== SOURCE MATERIAL
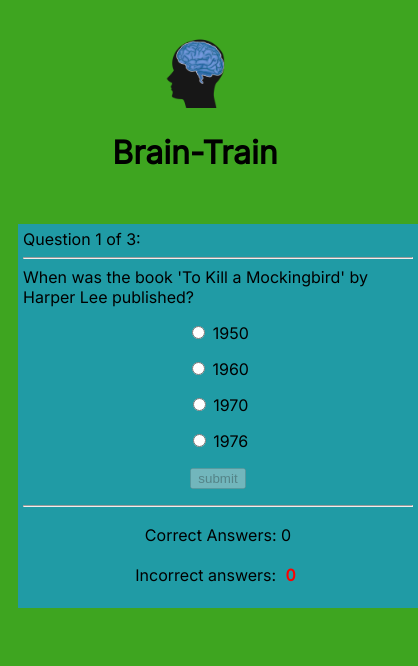
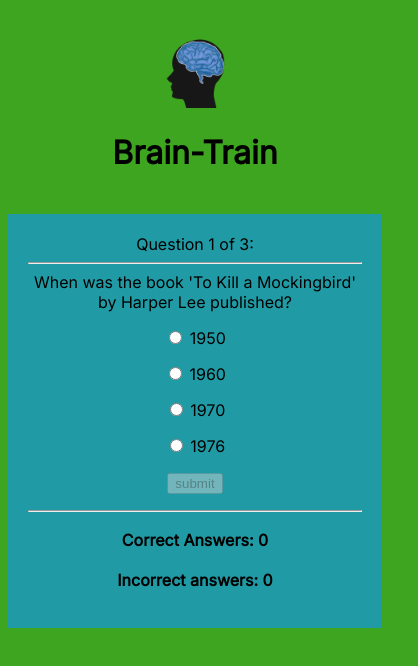
Before and after one commit to Code-Institute-Submissions/Frederikka-Project2, a plain HTML site: page index.html in a window 390 px wide. Both pictures are taken after a click on the button "Begin". Shown: the whole page, 418 px wide, since content can reach past the window. Drawn offline with Linux system fonts and the light colour scheme.

Commit message:
Add final changes to project on css

```diff
--- a/assets/css/style.css
+++ b/assets/css/style.css
@@ -25,7 +25,6 @@ heading {
 .quiz-area {
     background-color: #209BA5;
     box-sizing: border-box;
-    width: 400px;
     text-align: center;
     margin-left: auto;
     margin-right: auto;
@@ -34,15 +33,16 @@ heading {
 }
 
 .question-number-area {
-    text-align: left;
+    text-align: center;
 }
 
 #question-area {
-    text-align: left;
+    text-align: center;
 }
 
 .scores {
     padding: 2px;
+    font-weight: bold;
 }
 
 .scores-area {
@@ -50,17 +50,9 @@ heading {
 }
 
 #score {
-    color: green;
-    font-weight: bold;
     padding: 5px;
 }
 
-#incorrect {
-    color: red;
-    font-weight: bold;
-    padding: 5px;
-
-}
 
 #begin-button {
     font-size: 1.2em;
@@ -68,9 +60,8 @@ heading {
 }
 /* --- Media queries */
 
-@media (max-width: 414px) {
-        .quiz-area {
-            margin: 10px;
-            padding: 5px;
-        }
+@media (min-width: 700px) {
+    .quiz-area {
+        max-width: 50%;
     }
+}
--- a/assets/js/script.js
+++ b/assets/js/script.js
@@ -1,12 +1,11 @@
 /*jshint esversion: 6 */
-const beginScreen = document.querySelector(".begin-screen");
+
 const beginButton = document.getElementById("begin-button");
 const quizArea = document.querySelector(".quiz-area");
 const nextQuestion = document.querySelector(".question-number-area");
 const questionHTML = document.getElementById("question-area");
 const questionFullHTML = document.getElementById("question-area-full");
 const submitButton = document.getElementById("submit");
-const scoresArea = document.querySelector(".scores-area");
 const option1 = document.getElementById("1");
 const option2 = document.getElementById("2");
 const option3 = document.getElementById("3");
@@ -23,6 +22,11 @@ let currentQuestionNumber = 0;
 const totalQuestions = 3;
 let correctAnswers = 0;
 let incorrectAnswers = 0;
+
+
+/*
+https://codepen.io/Coding-Artist/pen/dymPrJa
+credit for the use of the quizarray */
 
 const questionsArray = [
     {
@@ -43,7 +47,7 @@ const questionsArray = [
         options: ["1505", "1605", "1705", "1809"],
         correct: "1605"
     }
-]
+];
 
 beginButton.addEventListener("click", (event) => {
     quizAreaShow();
@@ -70,7 +74,7 @@ beginButton.addEventListener("click", (event) => {
   });
 
   submitButton.addEventListener("click", (event) => {
-    answerText = questionsArray[currentQuestionNumber].options[selectedValue]
+    let answerText = questionsArray[currentQuestionNumber].options[selectedValue];
 
     if (checkAnswer(currentQuestionNumber, answerText))
     {
@@ -90,6 +94,7 @@ beginButton.addEventListener("click", (event) => {
     else
     {
       questionFullHTML.innerHTML = "Well done!";
+
     }
   });
 
@@ -108,19 +113,20 @@ function quizAreaShow() {
   }
 
   function checkAnswer(questionNumber, answerText) {
-    correctAnswer = questionsArray[questionNumber].correct;
-    isCorrect = (answerText == correctAnswer)
-    console.log("Answer: " + answerText + ", Correct Answer: " + correctAnswer + ", Correct? " + isCorrect)
+    let correctAnswer = questionsArray[questionNumber].correct;
+    let isCorrect = (answerText == correctAnswer);
+    console.log("Answer: " + answerText + ", Correct Answer: " + correctAnswer + ", Correct? " + isCorrect);
     return isCorrect;
   }
 
   function loadQuestion(questionNumber) {
+    document.getElementById("myformid").reset();
     questionHTML.innerHTML = questionsArray[questionNumber].question;
     option1.innerHTML = questionsArray[questionNumber].options[0];
     option2.innerHTML = questionsArray[questionNumber].options[1];
     option3.innerHTML = questionsArray[questionNumber].options[2];
     option4.innerHTML = questionsArray[questionNumber].options[3];
-    if (questionNumber < totalQuestions - 1)
+    if (questionNumber <= totalQuestions - 1)
     {
       nextQuestion.innerHTML= "Question " + (questionNumber + 1) + " of " + totalQuestions + ":";
     }
--- a/index.html
+++ b/index.html
@@ -13,7 +13,7 @@
     <title>Document</title>
 </head>
 <body>
-<img id="heading-logo" src="assets/images/—Pngtree—head side cutaway blue brain_4644416.png" alt=""><h1 class="heading">Brain-Train</h1>
+<img id="heading-logo" src="assets/images/braintrainlogo.png" alt="logo for quiz header. Black bust with a blue brain showing inside"><h1 class="heading">Brain-Train</h1>
     <div class="begin-screen">
         <br>
         <button id="begin-button">Begin</button>
@@ -26,7 +26,7 @@
             <div id="question-area">
             </div>
             <div>
-                <form>
+                <form id = "myformid">
                     <p>
                         <input type="radio" name="answer" value="0" id="radio0">
                         <span id="1"></span>
```
Also changed, not shown: assets/images/braintrainlogo.png (renamed from assets/images/—Pngtree—head side cutaway blue brain_4644416.png), 1 other file.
====
• _WHAT IS REQUIRED_: Send back the data above word for word, with the pictures left out.

• _RESPONSE FOR THIS EXERCISE_:
Before and after one commit to Code-Institute-Submissions/Frederikka-Project2, a plain HTML site: page index.html in a window 390 px wide. Both pictures are taken after a click on the button "Begin". Shown: the whole page, 418 px wide, since content can reach past the window. Drawn offline with Linux system fonts and the light colour scheme.

Commit message:
Add final changes to project on css

```diff
--- a/assets/css/style.css
+++ b/assets/css/style.css
@@ -25,7 +25,6 @@ heading {
 .quiz-area {
     background-color: #209BA5;
     box-sizing: border-box;
-    width: 400px;
     text-align: center;
     margin-left: auto;
     margin-right: auto;
@@ -34,15 +33,16 @@ heading {
 }
 
 .question-number-area {
-    text-align: left;
+    text-align: center;
 }
 
 #question-area {
-    text-align: left;
+    text-align: center;
 }
 
 .scores {
     padding: 2px;
+    font-weight: bold;
 }
 
 .scores-area {
@@ -50,17 +50,9 @@ heading {
 }
 
 #score {
-    color: green;
-    font-weight: bold;
     padding: 5px;
 }
 
-#incorrect {
-    color: red;
-    font-weight: bold;
-    padding: 5px;
-
-}
 
 #begin-button {
     font-size: 1.2em;
@@ -68,9 +60,8 @@ heading {
 }
 /* --- Media queries */
 
-@media (max-width: 414px) {
-        .quiz-area {
-            margin: 10px;
-            padding: 5px;
-        }
+@media (min-width: 700px) {
+    .quiz-area {
+        max-width: 50%;
     }
+}
--- a/assets/js/script.js
+++ b/assets/js/script.js
@@ -1,12 +1,11 @@
 /*jshint esversion: 6 */
-const beginScreen = document.querySelector(".begin-screen");
+
 const beginButton = document.getElementById("begin-button");
 const quizArea = document.querySelector(".quiz-area");
 const nextQuestion = document.querySelector(".question-number-area");
 const questionHTML = document.getElementById("question-area");
 const questionFullHTML = document.getElementById("question-area-full");
 const submitButton = document.getElementById("submit");
-const scoresArea = document.querySelector(".scores-area");
 const option1 = document.getElementById("1");
 const option2 = document.getElementById("2");
 const option3 = document.getElementById("3");
@@ -23,6 +22,11 @@ let currentQuestionNumber = 0;
 const totalQuestions = 3;
 let correctAnswers = 0;
 let incorrectAnswers = 0;
+
+
+/*
+https://codepen.io/Coding-Artist/pen/dymPrJa
+credit for the use of the quizarray */
 
 const questionsArray = [
     {
@@ -43,7 +47,7 @@ const questionsArray = [
         options: ["1505", "1605", "1705", "1809"],
         correct: "1605"
     }
-]
+];
 
 beginButton.addEventListener("click", (event) => {
     quizAreaShow();
@@ -70,7 +74,7 @@ beginButton.addEventListener("click", (event) => {
   });
 
   submitButton.addEventListener("click", (event) => {
-    answerText = questionsArray[currentQuestionNumber].options[selectedValue]
+    let answerText = questionsArray[currentQuestionNumber].options[selectedValue];
 
     if (checkAnswer(currentQuestionNumber, answerText))
     {
@@ -90,6 +94,7 @@ beginButton.addEventListener("click", (event) => {
     else
     {
       questionFullHTML.innerHTML = "Well done!";
+
     }
   });
 
@@ -108,19 +113,20 @@ function quizAreaShow() {
   }
 
   function checkAnswer(questionNumber, answerText) {
-    correctAnswer = questionsArray[questionNumber].correct;
-    isCorrect = (answerText == correctAnswer)
-    console.log("Answer: " + answerText + ", Correct Answer: " + correctAnswer + ", Correct? " + isCorrect)
+    let correctAnswer = questionsArray[questionNumber].correct;
+    let isCorrect = (answerText == correctAnswer);
+    console.log("Answer: " + answerText + ", Correct Answer: " + correctAnswer + ", Correct? " + isCorrect);
     return isCorrect;
   }
 
   function loadQuestion(questionNumber) {
+    document.getElementById("myformid").reset();
     questionHTML.innerHTML = questionsArray[questionNumber].question;
     option1.innerHTML = questionsArray[questionNumber].options[0];
     option2.innerHTML = questionsArray[questionNumber].options[1];
     option3.innerHTML = questionsArray[questionNumber].options[2];
     option4.innerHTML = questionsArray[questionNumber].options[3];
-    if (questionNumber < totalQuestions - 1)
+    if (questionNumber <= totalQuestions - 1)
     {
       nextQuestion.innerHTML= "Question " + (questionNumber + 1) + " of " + totalQuestions + ":";
     }
--- a/index.html
+++ b/index.html
@@ -13,7 +13,7 @@
     <title>Document</title>
 </head>
 <body>
-<img id="heading-logo" src="assets/images/—Pngtree—head side cutaway blue brain_4644416.png" alt=""><h1 class="heading">Brain-Train</h1>
+<img id="heading-logo" src="assets/images/braintrainlogo.png" alt="logo for quiz header. Black bust with a blue brain showing inside"><h1 class="heading">Brain-Train</h1>
     <div class="begin-screen">
         <br>
         <button id="begin-button">Begin</button>
@@ -26,7 +26,7 @@
             <div id="question-area">
             </div>
             <div>
-                <form>
+                <form id = "myformid">
                     <p>
                         <input type="radio" name="answer" value="0" id="radio0">
                         <span id="1"></span>
```
Also changed, not shown: assets/images/braintrainlogo.png (renamed from assets/images/—Pngtree—head side cutaway blue brain_4644416.png), 1 other file.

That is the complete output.